▶ **Available data**
---*---

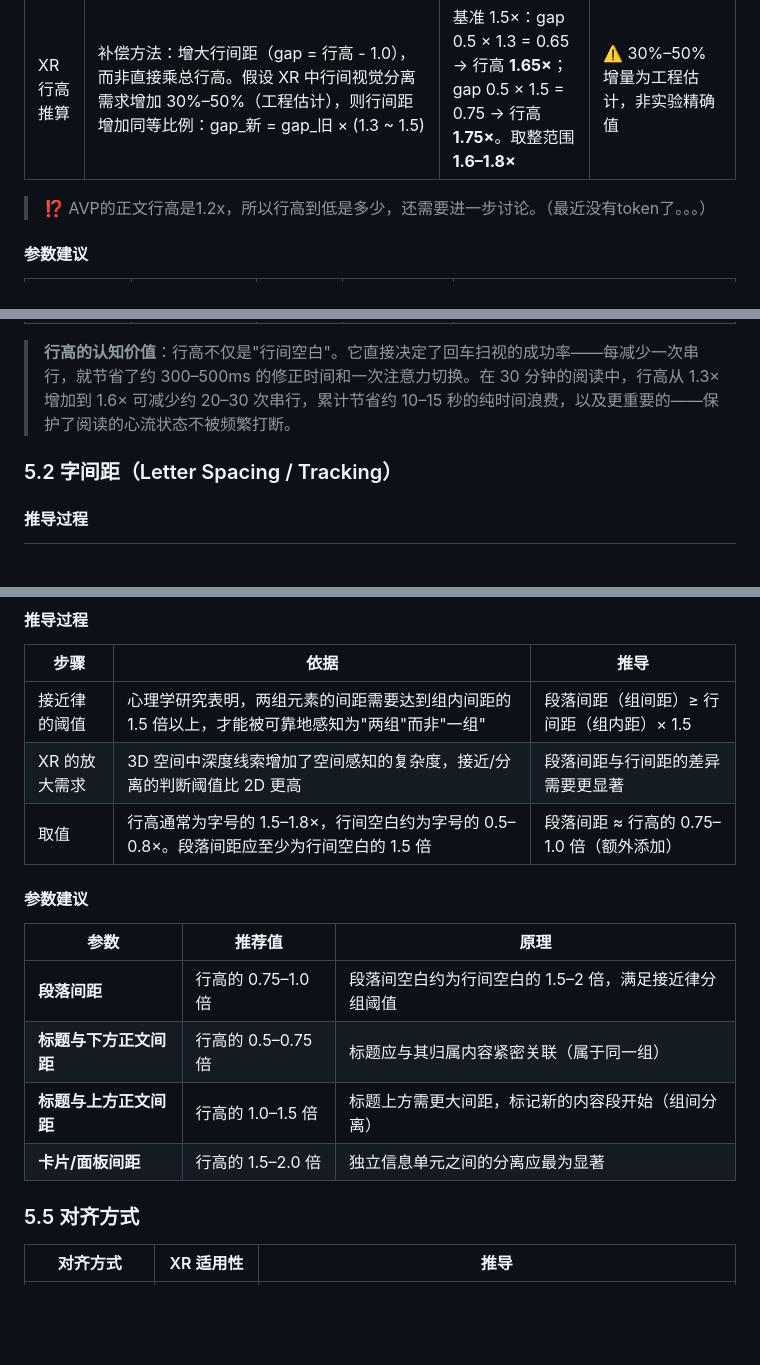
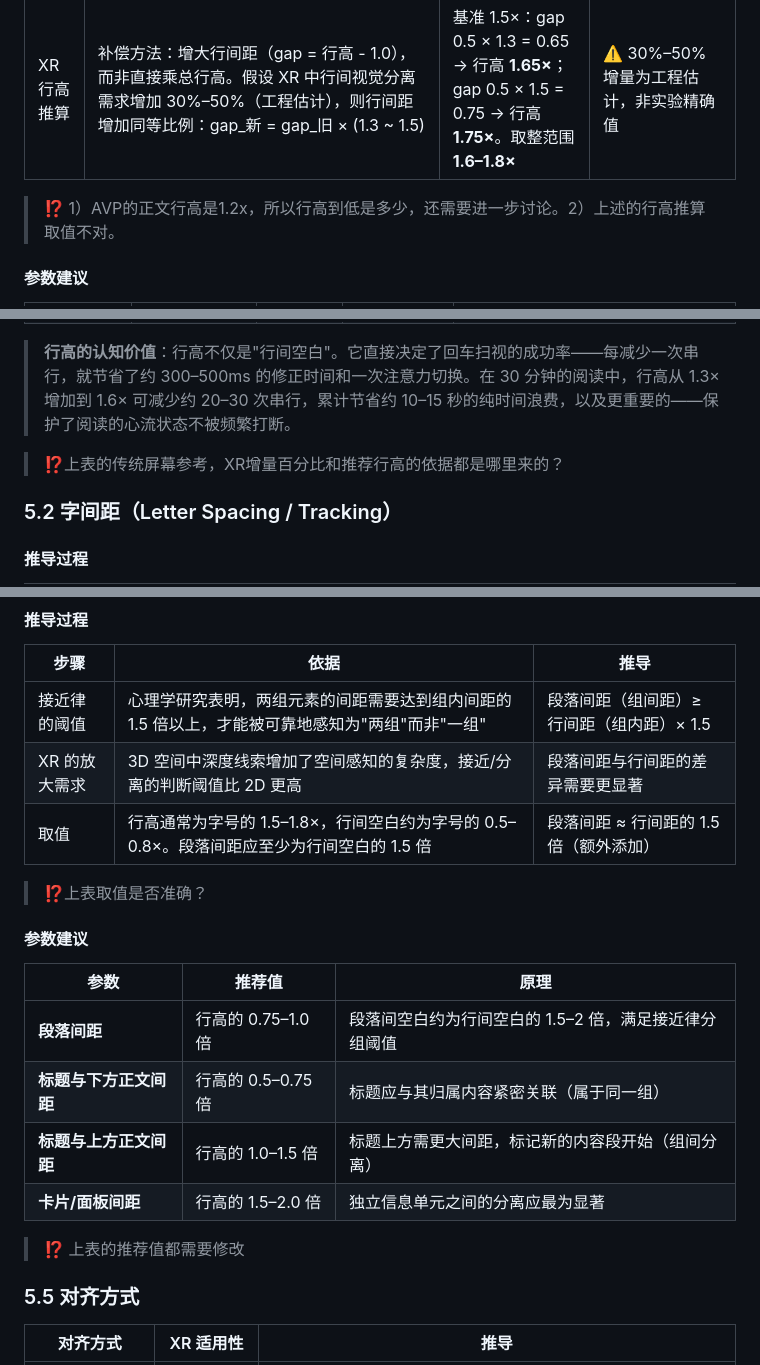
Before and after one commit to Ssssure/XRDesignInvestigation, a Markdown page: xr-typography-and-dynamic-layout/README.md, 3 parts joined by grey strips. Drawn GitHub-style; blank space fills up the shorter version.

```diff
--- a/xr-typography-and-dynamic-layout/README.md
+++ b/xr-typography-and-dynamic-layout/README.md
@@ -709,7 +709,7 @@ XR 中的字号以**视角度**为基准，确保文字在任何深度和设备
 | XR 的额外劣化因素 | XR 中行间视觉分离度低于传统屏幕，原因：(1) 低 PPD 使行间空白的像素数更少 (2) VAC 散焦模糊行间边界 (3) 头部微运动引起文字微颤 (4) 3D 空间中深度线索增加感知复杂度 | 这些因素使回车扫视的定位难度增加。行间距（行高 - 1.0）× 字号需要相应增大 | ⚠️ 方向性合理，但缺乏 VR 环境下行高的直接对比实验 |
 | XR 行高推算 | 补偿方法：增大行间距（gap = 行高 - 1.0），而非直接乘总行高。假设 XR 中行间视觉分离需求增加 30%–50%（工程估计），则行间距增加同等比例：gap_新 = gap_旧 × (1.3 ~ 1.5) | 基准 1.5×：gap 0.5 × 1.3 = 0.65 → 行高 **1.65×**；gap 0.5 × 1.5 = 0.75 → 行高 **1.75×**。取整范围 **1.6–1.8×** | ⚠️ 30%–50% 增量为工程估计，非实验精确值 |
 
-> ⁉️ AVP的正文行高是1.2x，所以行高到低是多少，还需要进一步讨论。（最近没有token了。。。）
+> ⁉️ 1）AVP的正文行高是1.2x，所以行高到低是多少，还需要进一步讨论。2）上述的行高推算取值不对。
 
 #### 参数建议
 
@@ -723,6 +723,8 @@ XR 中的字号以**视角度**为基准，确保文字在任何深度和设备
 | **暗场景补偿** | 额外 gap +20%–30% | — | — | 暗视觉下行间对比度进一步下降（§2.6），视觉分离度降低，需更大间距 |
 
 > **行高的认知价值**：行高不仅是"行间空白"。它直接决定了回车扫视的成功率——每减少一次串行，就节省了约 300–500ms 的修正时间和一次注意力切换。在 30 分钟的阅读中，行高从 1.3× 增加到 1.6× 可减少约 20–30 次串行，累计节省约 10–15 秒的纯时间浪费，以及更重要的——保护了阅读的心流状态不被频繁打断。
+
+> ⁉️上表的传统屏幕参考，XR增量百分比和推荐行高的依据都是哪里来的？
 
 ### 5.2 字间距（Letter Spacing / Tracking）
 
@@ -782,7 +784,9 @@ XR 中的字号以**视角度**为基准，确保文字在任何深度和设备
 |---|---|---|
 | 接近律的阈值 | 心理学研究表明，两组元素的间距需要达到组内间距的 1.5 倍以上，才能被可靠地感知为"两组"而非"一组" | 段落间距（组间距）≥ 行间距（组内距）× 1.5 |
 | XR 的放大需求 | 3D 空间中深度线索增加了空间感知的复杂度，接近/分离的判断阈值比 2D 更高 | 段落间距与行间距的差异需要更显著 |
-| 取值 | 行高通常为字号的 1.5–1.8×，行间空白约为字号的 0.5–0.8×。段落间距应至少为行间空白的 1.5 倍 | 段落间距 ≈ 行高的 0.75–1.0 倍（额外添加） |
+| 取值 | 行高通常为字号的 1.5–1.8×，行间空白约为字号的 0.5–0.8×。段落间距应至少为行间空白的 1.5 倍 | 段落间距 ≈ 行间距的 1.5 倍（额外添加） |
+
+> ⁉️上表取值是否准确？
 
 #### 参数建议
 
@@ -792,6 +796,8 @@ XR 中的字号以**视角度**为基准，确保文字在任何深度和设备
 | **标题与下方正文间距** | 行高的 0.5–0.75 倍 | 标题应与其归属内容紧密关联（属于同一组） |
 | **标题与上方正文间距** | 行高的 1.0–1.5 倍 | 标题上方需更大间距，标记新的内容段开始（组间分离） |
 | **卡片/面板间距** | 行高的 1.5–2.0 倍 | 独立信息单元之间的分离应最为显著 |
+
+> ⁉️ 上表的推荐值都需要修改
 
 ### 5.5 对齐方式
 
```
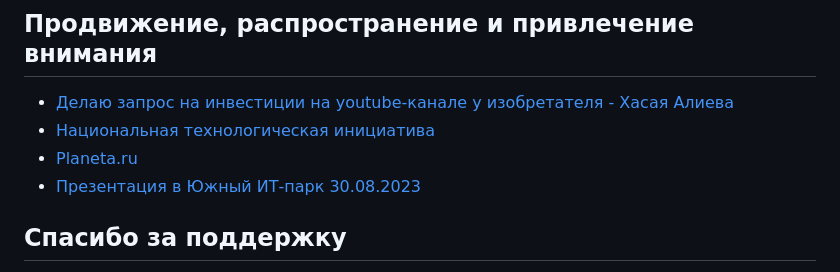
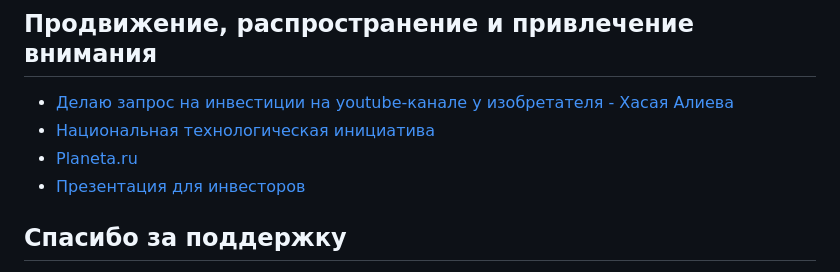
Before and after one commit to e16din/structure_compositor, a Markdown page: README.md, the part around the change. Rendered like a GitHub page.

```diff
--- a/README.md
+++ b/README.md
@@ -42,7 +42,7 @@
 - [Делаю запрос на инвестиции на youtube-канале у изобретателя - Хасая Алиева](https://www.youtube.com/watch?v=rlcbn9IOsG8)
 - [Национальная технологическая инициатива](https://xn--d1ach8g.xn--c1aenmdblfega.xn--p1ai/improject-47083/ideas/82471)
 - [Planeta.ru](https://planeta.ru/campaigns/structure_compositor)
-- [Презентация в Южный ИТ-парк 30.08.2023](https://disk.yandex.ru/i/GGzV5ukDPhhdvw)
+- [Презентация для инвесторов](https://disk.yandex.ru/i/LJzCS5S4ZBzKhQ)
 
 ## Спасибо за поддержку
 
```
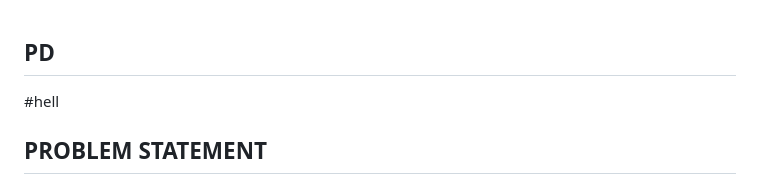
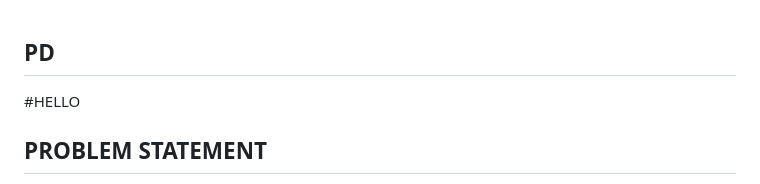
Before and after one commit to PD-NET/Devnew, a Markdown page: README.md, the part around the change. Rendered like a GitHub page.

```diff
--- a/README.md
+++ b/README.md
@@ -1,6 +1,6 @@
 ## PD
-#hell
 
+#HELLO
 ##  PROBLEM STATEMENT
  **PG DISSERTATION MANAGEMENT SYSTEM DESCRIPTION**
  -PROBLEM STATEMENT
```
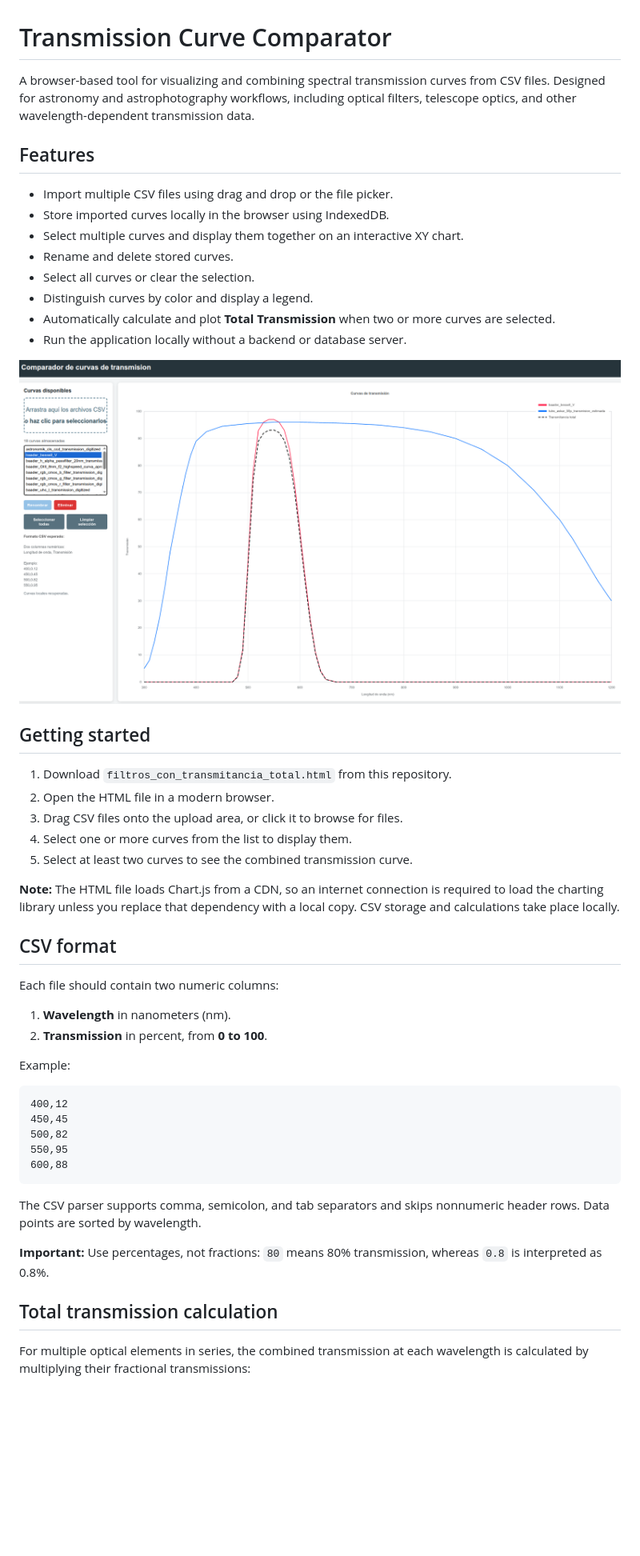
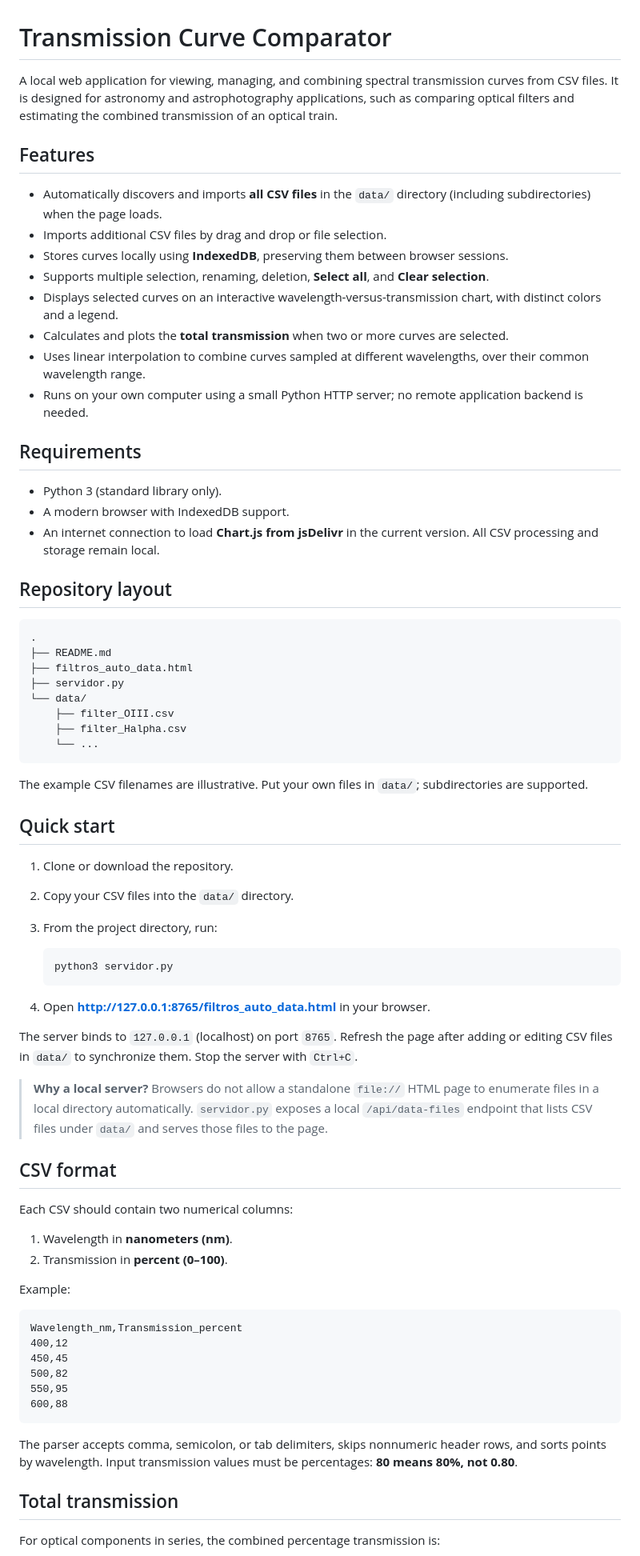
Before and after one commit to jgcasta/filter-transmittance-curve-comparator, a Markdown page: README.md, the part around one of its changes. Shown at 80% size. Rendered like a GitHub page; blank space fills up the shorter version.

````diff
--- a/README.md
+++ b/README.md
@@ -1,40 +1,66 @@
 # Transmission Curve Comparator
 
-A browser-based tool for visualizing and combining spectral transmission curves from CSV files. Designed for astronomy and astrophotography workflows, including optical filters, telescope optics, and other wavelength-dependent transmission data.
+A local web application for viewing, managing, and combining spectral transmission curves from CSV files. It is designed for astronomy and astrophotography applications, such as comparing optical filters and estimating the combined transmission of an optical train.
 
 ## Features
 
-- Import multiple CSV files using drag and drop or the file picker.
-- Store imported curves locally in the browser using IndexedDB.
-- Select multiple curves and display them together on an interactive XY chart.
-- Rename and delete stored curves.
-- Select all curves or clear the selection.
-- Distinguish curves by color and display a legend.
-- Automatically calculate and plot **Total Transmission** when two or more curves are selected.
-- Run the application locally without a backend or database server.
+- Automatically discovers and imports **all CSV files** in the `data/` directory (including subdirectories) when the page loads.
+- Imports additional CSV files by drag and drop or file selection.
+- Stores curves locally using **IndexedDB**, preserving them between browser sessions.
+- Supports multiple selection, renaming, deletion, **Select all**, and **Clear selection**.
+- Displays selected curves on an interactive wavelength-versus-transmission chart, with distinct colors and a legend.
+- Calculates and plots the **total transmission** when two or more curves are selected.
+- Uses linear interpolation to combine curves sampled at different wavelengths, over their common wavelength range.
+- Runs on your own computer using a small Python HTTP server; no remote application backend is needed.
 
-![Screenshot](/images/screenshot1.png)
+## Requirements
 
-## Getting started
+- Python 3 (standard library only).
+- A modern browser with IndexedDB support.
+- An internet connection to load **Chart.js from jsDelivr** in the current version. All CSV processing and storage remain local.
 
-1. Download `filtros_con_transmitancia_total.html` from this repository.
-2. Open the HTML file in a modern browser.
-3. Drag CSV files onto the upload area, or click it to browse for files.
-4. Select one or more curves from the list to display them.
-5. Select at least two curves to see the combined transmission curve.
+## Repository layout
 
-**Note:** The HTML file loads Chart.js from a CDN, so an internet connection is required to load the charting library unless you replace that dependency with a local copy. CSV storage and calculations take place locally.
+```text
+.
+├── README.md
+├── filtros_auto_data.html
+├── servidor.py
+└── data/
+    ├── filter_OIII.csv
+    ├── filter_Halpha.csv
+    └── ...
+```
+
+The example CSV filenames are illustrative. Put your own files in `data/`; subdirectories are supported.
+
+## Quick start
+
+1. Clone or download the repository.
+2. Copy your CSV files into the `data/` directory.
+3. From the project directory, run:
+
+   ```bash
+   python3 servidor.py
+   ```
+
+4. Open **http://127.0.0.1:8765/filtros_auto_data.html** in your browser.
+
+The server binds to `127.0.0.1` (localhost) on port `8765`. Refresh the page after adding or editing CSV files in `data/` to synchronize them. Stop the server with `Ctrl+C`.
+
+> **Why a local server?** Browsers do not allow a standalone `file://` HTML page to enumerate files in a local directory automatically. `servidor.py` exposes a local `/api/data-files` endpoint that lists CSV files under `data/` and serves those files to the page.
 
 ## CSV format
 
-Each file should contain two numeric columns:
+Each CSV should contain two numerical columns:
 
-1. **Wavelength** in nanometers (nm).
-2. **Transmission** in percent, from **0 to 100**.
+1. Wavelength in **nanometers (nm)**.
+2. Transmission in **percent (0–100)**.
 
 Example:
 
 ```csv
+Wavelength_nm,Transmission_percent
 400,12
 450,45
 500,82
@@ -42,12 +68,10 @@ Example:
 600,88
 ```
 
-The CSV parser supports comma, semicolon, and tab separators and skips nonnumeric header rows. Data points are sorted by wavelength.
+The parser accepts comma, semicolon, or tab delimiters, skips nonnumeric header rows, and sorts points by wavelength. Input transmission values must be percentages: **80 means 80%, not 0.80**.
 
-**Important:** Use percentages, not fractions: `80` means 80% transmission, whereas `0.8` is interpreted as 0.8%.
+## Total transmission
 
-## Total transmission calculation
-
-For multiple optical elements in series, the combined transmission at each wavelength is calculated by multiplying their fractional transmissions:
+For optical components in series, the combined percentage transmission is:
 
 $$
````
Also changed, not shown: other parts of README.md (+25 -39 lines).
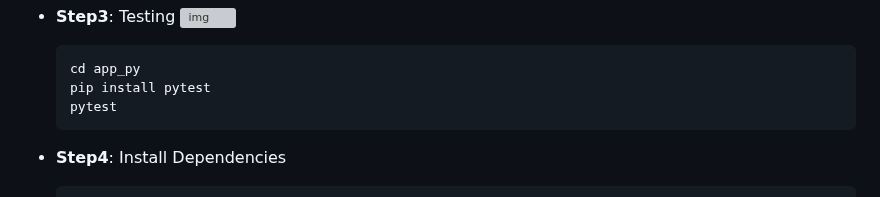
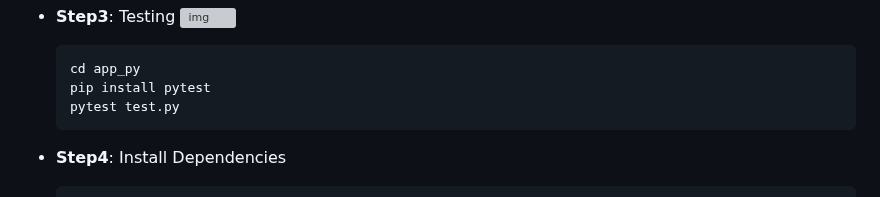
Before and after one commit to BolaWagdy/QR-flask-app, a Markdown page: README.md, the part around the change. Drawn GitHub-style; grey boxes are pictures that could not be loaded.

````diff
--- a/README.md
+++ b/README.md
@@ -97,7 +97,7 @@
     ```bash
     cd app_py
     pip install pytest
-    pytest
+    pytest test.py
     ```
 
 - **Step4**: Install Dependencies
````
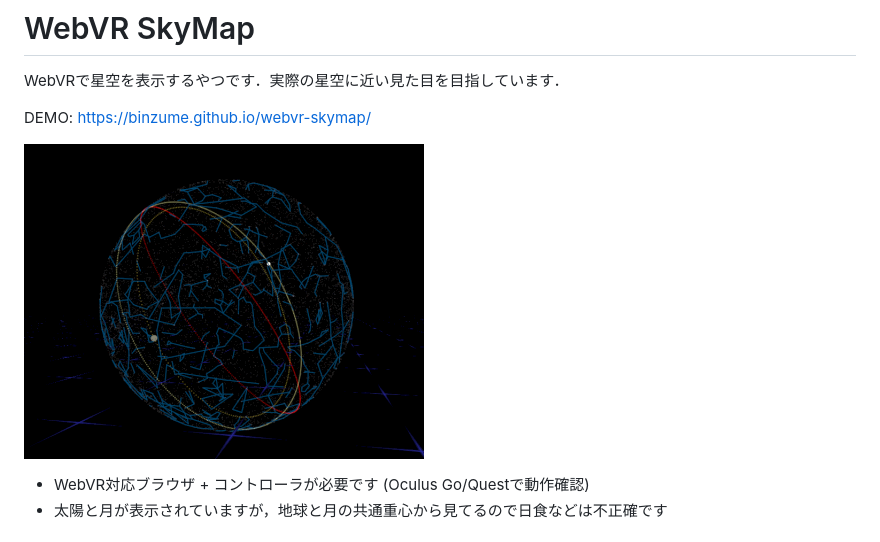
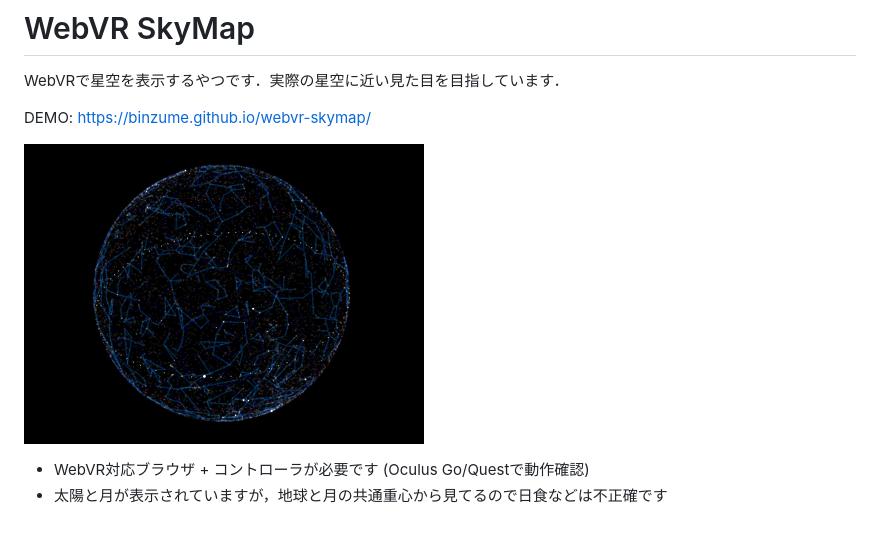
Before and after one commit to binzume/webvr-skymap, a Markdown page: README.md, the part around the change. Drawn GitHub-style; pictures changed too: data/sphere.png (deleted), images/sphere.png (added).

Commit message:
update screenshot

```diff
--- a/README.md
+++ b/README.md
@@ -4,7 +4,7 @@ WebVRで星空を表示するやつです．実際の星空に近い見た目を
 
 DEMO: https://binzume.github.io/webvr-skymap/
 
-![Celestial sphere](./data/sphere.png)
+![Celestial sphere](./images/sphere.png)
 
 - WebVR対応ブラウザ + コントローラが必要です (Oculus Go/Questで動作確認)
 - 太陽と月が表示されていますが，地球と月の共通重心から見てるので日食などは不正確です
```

---*---

▶ **What to work on**
For every line above that includes the string "typography", copy the line.

▶ **Response for this exercise**
Before and after one commit to Ssssure/XRDesignInvestigation, a Markdown page: xr-typography-and-dynamic-layout/README.md, 3 parts joined by grey strips. Drawn GitHub-style; blank space fills up the shorter version.
--- a/xr-typography-and-dynamic-layout/README.md
+++ b/xr-typography-and-dynamic-layout/README.md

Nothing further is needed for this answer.